Posted by: Kenji Hall on June 17, 2009
In late January, Sony’s CEO Howard Stringer suggested that he was considering outsourcing flat-panel TVs. Not all, mind you, but just enough that the TV division, which accounts for 10% of the company’s overall revenues, might staunch its losses.
But how far Stringer would go was unclear. In May Sony said it would shut one of two TV factories in Mexico. It had already announced plans to close two others, in Pittsburgh, Pennsylvania and Ichinomiya, in Japan. (Sony has plants in farflung regions—from Japan to Mexico to Slovakia.)
Now Macquarie Securities’ analyst David Gibson has done some digging and come up with an estimate: Sony could outsource up to half of its LCD TVs, from 10% to 20% last fiscal year through March. That’s a big step away from Sony’s traditional obsession with manufacturing the products it sells. Since Stringer took over in mid-2005, Sony has been selling off plants and other unprofitable businesses, such as semiconductor plants and retail outlets. But it had been reluctant to rely on contract manufacturers for TVs because of flat-panel sets are vital to its brand image with consumers.
In a report published yesterday, Gibson predicted that Taiwanese contract manufacturer Wistron would be the biggest beneficiary of Sony’s outsourcing business. Would Sony consider outsourcing all of its TVs?
We do not believe the company will adopt a 100% outsourced assembly given the investment in Slovakia and the need for some local production to minimise taxes in some emerging markets.

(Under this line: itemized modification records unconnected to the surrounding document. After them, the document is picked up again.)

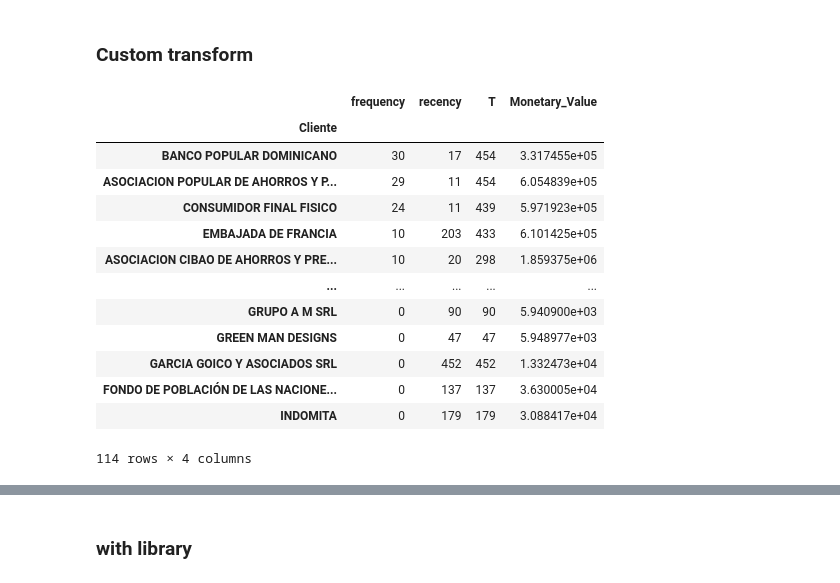
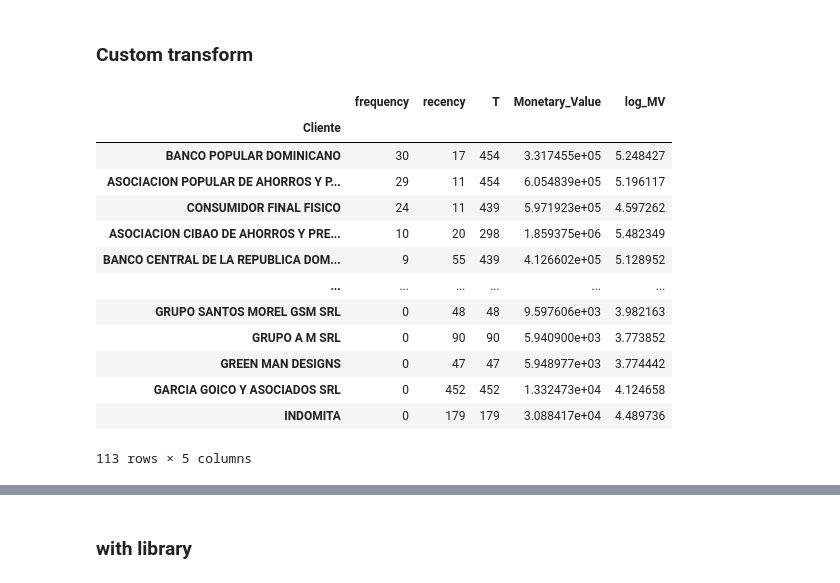
Before and after one commit to auguste-dupin/ergotec-clientes, a Jupyter notebook: Lifetimes.ipynb, the cells around one changed output, grey strips where cells are left out. Saved outputs shown, nothing was run; the diff lists cells and outputs as text; code cells hidden in the pictures.

```diff
--- a/Lifetimes.ipynb
+++ b/Lifetimes.ipynb
@@ -20,6 +20,8 @@ raw_df = pd.read_pickle('df.pickle')
 # %%
 def clean(df):
     df = df[df['Fecha'] >= (max(df['Fecha']) - datetime.timedelta(455))]
+    df = df[df['Valor FOB'] > 0]
+
     df = df[[
         'Cliente',
         'Fecha',
@@ -29,6 +31,7 @@ def clean(df):
     df['T'] = max(df['Fecha']) - df['Fecha']
     df['T'] = df['T'].dt.days
 
+    df['log_MV'] = np.log10(df['Valor FOB'])
 
     return df
 df = clean(raw_df)
@@ -53,46 +56,53 @@ def get_rfm(df):
         return df
 
     def get_recency(df):
         df = df.copy().groupby(by=['Cliente']).min()['T']
         df.name = 'recency'
         df = df.sort_values(ascending=False)
         return df
 
     def get_T(df):
         df = df.copy().groupby(by=['Cliente']).max()['T']
         df.name = 'T'
         df = df.sort_values(ascending=False)
         return df
 
     def get_Monetary_Value(df):
         df = df.copy().groupby(by=['Cliente']).mean()['Valor FOB']
         df.name = 'Monetary_Value'
         df = df.sort_values(ascending=False)
         return df
 
+    def get_log_Monetary_Value(df):
+        df = df.copy().groupby(by=['Cliente']).mean()['log_MV']
+        df.name = 'log_MV'
+        df = df.sort_values(ascending=False)
+        return df
+
     freq = get_frequecy(df)
     rec = get_recency(df)
     T = get_T(df)
     mon = get_Monetary_Value(df)
+    log = get_log_Monetary_Value(df)
 
-    rfm = pd.concat([freq,rec,T, mon], axis=1)
+    rfm = pd.concat([freq,rec,T, mon, log], axis=1)
     return rfm
 
 rfm = get_rfm(df)
 rfm
 # %% [output]
-|  | frequency | recency | T | Monetary_Value |
-| Cliente |  |  |  |  |
-| BANCO POPULAR DOMINICANO | 30 | 17 | 454 | 3.317455e+05 |
-| ASOCIACION POPULAR DE AHORROS Y P... | 29 | 11 | 454 | 6.054839e+05 |
-| CONSUMIDOR FINAL FISICO | 24 | 11 | 439 | 5.971923e+05 |
-| EMBAJADA DE FRANCIA | 10 | 203 | 433 | 6.101425e+05 |
-| ASOCIACION CIBAO DE AHORROS Y PRE... | 10 | 20 | 298 | 1.859375e+06 |
-| ... | ... | ... | ... | ... |
-| GRUPO A M SRL | 0 | 90 | 90 | 5.940900e+03 |
-| GREEN MAN DESIGNS | 0 | 47 | 47 | 5.948977e+03 |
-| GARCIA GOICO Y ASOCIADOS SRL | 0 | 452 | 452 | 1.332473e+04 |
-| FONDO DE POBLACIÓN DE LAS NACIONE... | 0 | 137 | 137 | 3.630005e+04 |
-| INDOMITA | 0 | 179 | 179 | 3.088417e+04 |
+|  | frequency | recency | T | Monetary_Value | log_MV |
+| Cliente |  |  |  |  |  |
+| BANCO POPULAR DOMINICANO | 30 | 17 | 454 | 3.317455e+05 | 5.248427 |
+| ASOCIACION POPULAR DE AHORROS Y P... | 29 | 11 | 454 | 6.054839e+05 | 5.196117 |
+| CONSUMIDOR FINAL FISICO | 24 | 11 | 439 | 5.971923e+05 | 4.597262 |
+| ASOCIACION CIBAO DE AHORROS Y PRE... | 10 | 20 | 298 | 1.859375e+06 | 5.482349 |
+| BANCO CENTRAL DE LA REPUBLICA DOM... | 9 | 55 | 439 | 4.126602e+05 | 5.128952 |
+| ... | ... | ... | ... | ... | ... |
+| GRUPO SANTOS MOREL GSM SRL | 0 | 48 | 48 | 9.597606e+03 | 3.982163 |
+| GRUPO A M SRL | 0 | 90 | 90 | 5.940900e+03 | 3.773852 |
+| GREEN MAN DESIGNS | 0 | 47 | 47 | 5.948977e+03 | 3.774442 |
+| GARCIA GOICO Y ASOCIADOS SRL | 0 | 452 | 452 | 1.332473e+04 | 4.124658 |
+| INDOMITA | 0 | 179 | 179 | 3.088417e+04 | 4.489736 |
-114 rows × 4 columns
+113 rows × 5 columns
 # %%
```
Also changed, not shown: parts of 5 cells of this notebook.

This fiscal year through March 2010 Sony could ship nearly 16 million liquid-crystal-display TVs globally, Gibson predicts; the figure could go up to 18.8 million next fiscal year. Sony will probably focus on making the big-screen TVs with all the bells and whistles a gadget lover would desire. The LCD panels inside will still mainly come from S-LCD, Sony’s panel-making joint venture with rival Samsung Electronics. The two recently announced that they were running a second production line there.
Outsourcing should help Sony’s TV business, but Gibson doesn’t think it will solve everything. He figures that though last year’s $1.32 billion loss from TVs could shrink this year, it won’t disappear entirely: this year’s loss is likely to be $580 million.